Look through the material below and copy every line containing the word "changed".

▶ Recorded information:

■ ■ ■ ■

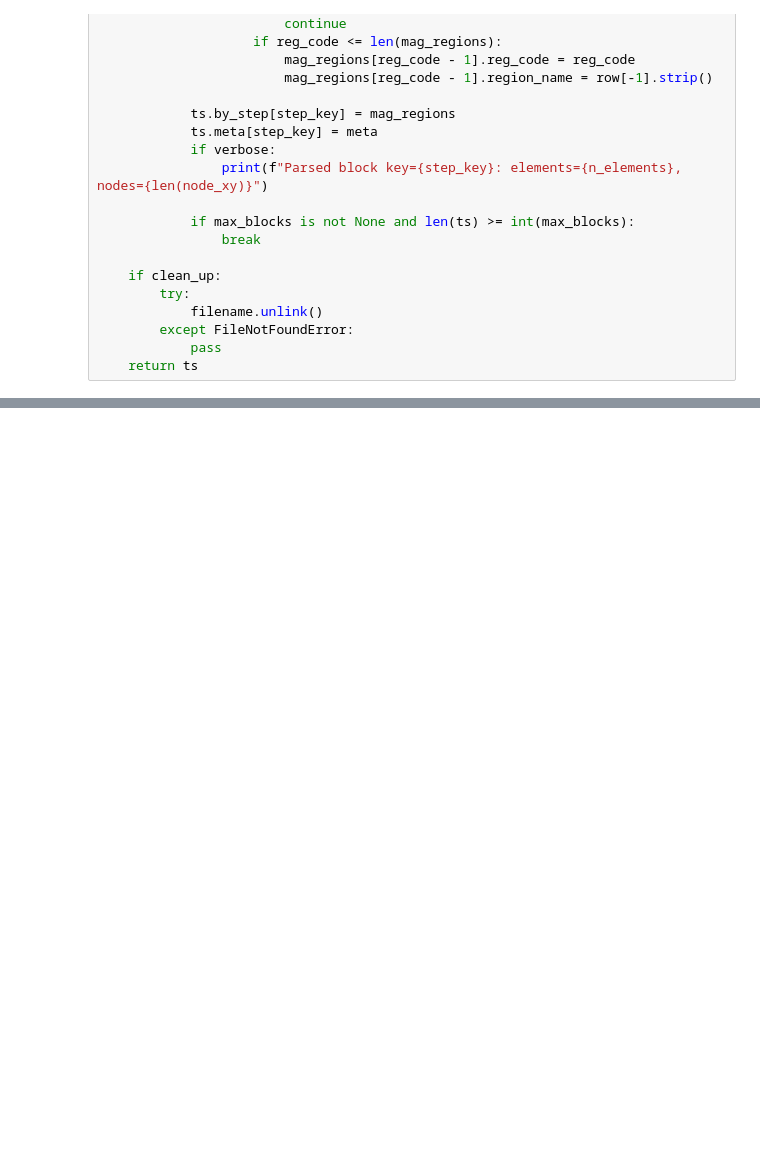
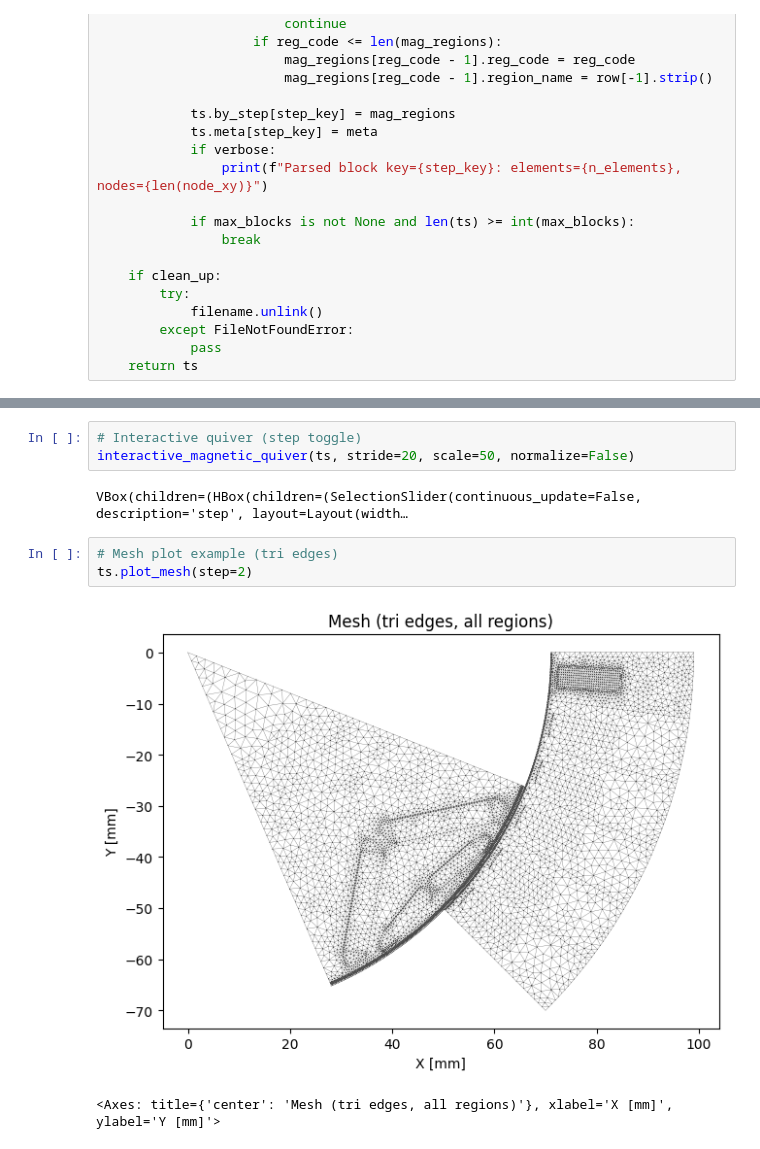
Before and after one commit to enjoyneer87/eMach, a Jupyter notebook: mlxperPJT/KETI/pyMCAD_element.ipynb, the cells around one changed output, grey strips where cells are left out. Drawn from its saved outputs; the diff is of its cells as text; blank space fills up the shorter version.

```diff
--- a/mlxperPJT/KETI/pyMCAD_element.ipynb
+++ b/mlxperPJT/KETI/pyMCAD_element.ipynb
@@ -937,0 +1072,11 @@ def get_stress_data(mc, clean_up=True):
+# %%
+# Interactive quiver (step toggle)
+interactive_magnetic_quiver(ts, stride=20, scale=50, normalize=False)
+# %% [output]
+VBox(children=(HBox(children=(SelectionSlider(continuous_update=False, description='step', layout=Layout(width…
+# %%
+# Mesh plot example (tri edges)
+ts.plot_mesh(step=2)
+# %% [output]
+[figure, added]
+<Axes: title={'center': 'Mesh (tri edges, all regions)'}, xlabel='X [mm]', ylabel='Y [mm]'>
```
Also changed, not shown: parts of 7 cells of this notebook, 11 other files.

■ ■ ■ ■

▶ Answer:
Before and after one commit to enjoyneer87/eMach, a Jupyter notebook: mlxperPJT/KETI/pyMCAD_element.ipynb, the cells around one changed output, grey strips where cells are left out. Drawn from its saved outputs; the diff is of its cells as text; blank space fills up the shorter version.
Also changed, not shown: parts of 7 cells of this notebook, 11 other files.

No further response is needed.